of all nc original constraints by the aggregated constraint. On the downside, an increase of p also increases the nonlinearity of the aggregated constraint, possibly leading to convergence issues. Therefore, it is desirable to keep p as low as possible without compromising the quality of the approximation by the aggregated constraint.

However, the choice of a speci c aggregation parameter p is often not justi ed in the literature. Local volume constraints are used in the context of TO e.g. to enforce redundant designs [1], for which the robustness to partial failure is implicitly increased, or to enforce

a maximum feature size [3]. Although the same constraint equations can be used for both cases, a value of p = 16 is sufficient in [1], and, depending on the studied geometry, values up to p = 300 are used in [3]. In this contribution, very high values of p are seen

as an indication, that the chosen aggregation function is not well suited for the studied problem. Therefore, alternative aggregation functions based on the p-norm are introduced, that offer an additional parameter to adapt the aggregation characteristics to the expected

distribution of the data being aggregated. This results in higher accuracy also for very low p values when compared to known aggregation functions.

REFERENCES

[1] Wu, J., Aage, N.,Westermann, R., and Sigmund, O., Infi ll Optimization for Additive Manu-

facturing -- Approaching Bone-like Porous Structures. IEEE Transactions on Visualization

and Computer Graphics, Vol. 24(2), pp. 1127--1140, 2018.

[2] Kreisselmeier, G. and Steinhauser, R., Systematic Control Design by Optimizing a Vector

Performance Index. IFAC Proceedings Volumes, Vol. 12(7), pp. 113--117, 1979.

[3] Fernández, E., Collet, M., Alarcón, P., Bauduin, S. and Duysinx, P., An aggregation strat-

egy of maximum size constraints in density-based topology optimization.

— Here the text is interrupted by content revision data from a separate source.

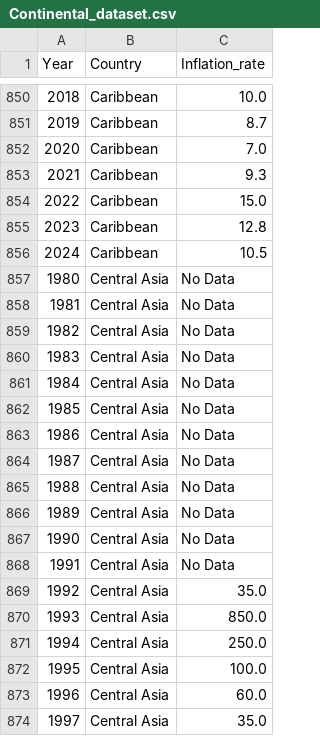
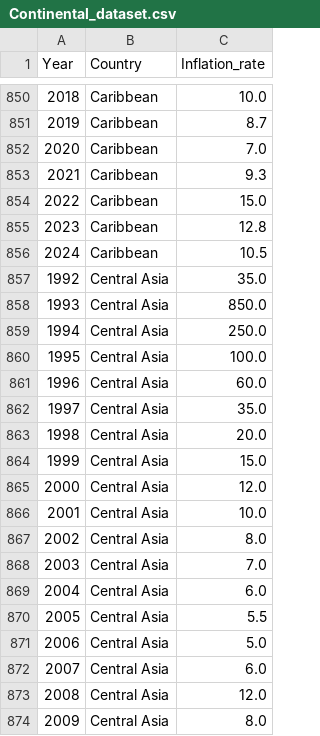
Before and after one commit to Akhils777/Inflation-Analysis-master, a CSV file: app/Continental_dataset.csv, drawn as a sheet; only a part is shown, gaps mark what is left out; the shorter side is filled out with more unchanged rows; removed rows and columns are numbered as before the commit, all else as after; the diff covers the shown part only; the diff names each change by its address in the sheet, - before the commit and + after, or states it on an @@ line.

Commit message:
introduce chatbot and update data set

```diff
--- a/app/Continental_dataset.csv
+++ b/app/Continental_dataset.csv
-row 857: 1980 | Central Asia | No Data
-row 858: 1981 | Central Asia | No Data
-row 859: 1982 | Central Asia | No Data
-row 860: 1983 | Central Asia | No Data
-row 861: 1984 | Central Asia | No Data
-row 862: 1985 | Central Asia | No Data
-row 863: 1986 | Central Asia | No Data
-row 864: 1987 | Central Asia | No Data
-row 865: 1988 | Central Asia | No Data
-row 866: 1989 | Central Asia | No Data
-row 867: 1990 | Central Asia | No Data
-row 868: 1991 | Central Asia | No Data
```
Also changed, not shown: 46 added rows elsewhere in this file, app/War_dataset.csv, 10 other files.
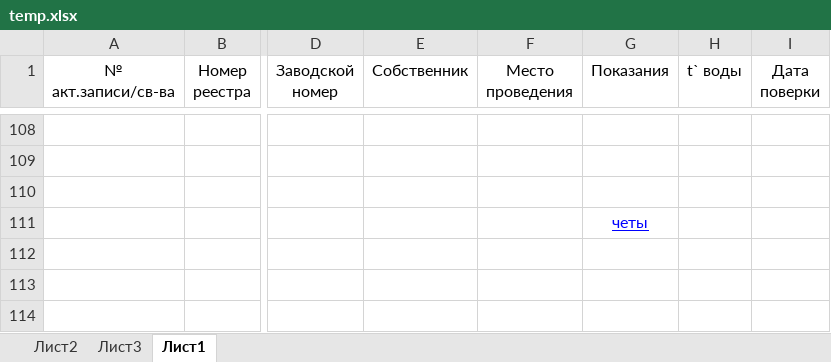
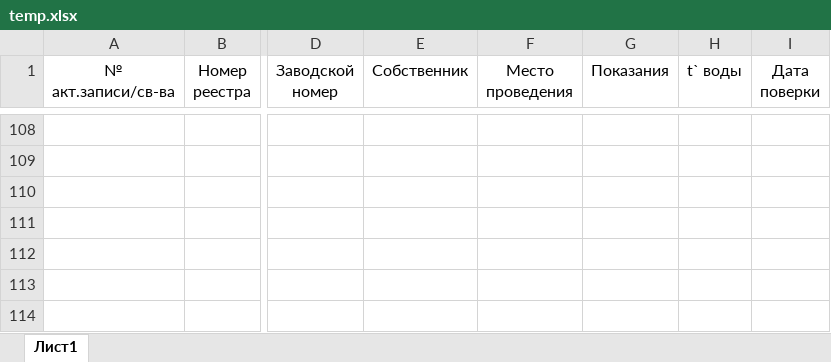
Before and after one commit to Heattehnik/processing_bot, an Excel workbook: temp.xlsx, sheet Лист1, drawn as a sheet; only a part is shown, gaps mark what is left out; values as stored, in another font and other column widths than the file's, no borders; the diff covers the shown part only; the diff names each change by its address in the sheet, - before the commit and + after, or states it on an @@ line.

```diff
--- a/temp.xlsx (sheet Лист1)
+++ b/temp.xlsx (sheet Лист1)
-sheet tab: Лист2
-sheet tab: Лист3
-G111 (Показания): четы
+G111 (Показания): (empty)
```
Also changed, not shown: other rows of this sheet, 2 other files.
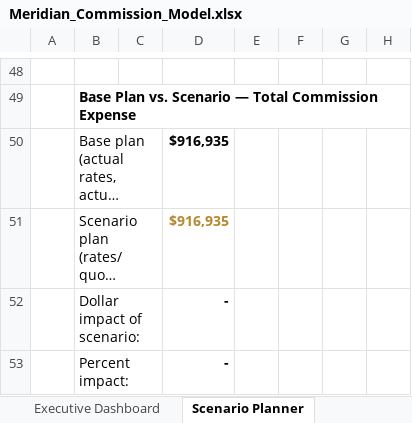
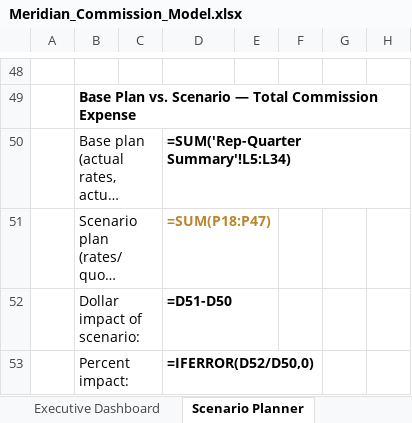
Before and after one commit to bharath097/meridian-commission-analytics, an Excel workbook: Meridian_Commission_Model.xlsx, sheet Scenario Planner, drawn as a sheet; only a part is shown, gaps mark what is left out; long unchanged cells end in …; values as stored, in another font and other column widths than the file's, no borders; formulas without a stored value are shown as written; charts and pictures not drawn; the diff covers the shown part only; the diff names each change by its address in the sheet, - before the commit and + after, or states it on an @@ line.

```diff
--- a/Meridian_Commission_Model.xlsx (sheet Scenario Planner)
+++ b/Meridian_Commission_Model.xlsx (sheet Scenario Planner)
-D50: $916,935
+D50: =SUM('Rep-Quarter Summary'!L5:L34)
-D51: $916,935
+D51: =SUM(P18:P47)
-D52: -
+D52: =D51-D50
-D53: -
+D53: =IFERROR(D52/D50,0)
```
Also changed, not shown: 30 added rows and 30 removed rows elsewhere in this sheet, sheet Audit & Exceptions, sheet Bookings Detail, sheet Rep-Quarter Summary, sheet Budget vs Actual, sheet Executive Dashboard, sheet Monthly Accrual & Forecast, 3 more sheets, charts or pictures, 2 other files.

Structural and

Multidisciplinary Optimization, Vol. 60(5), pp. 2113--2130, 2019.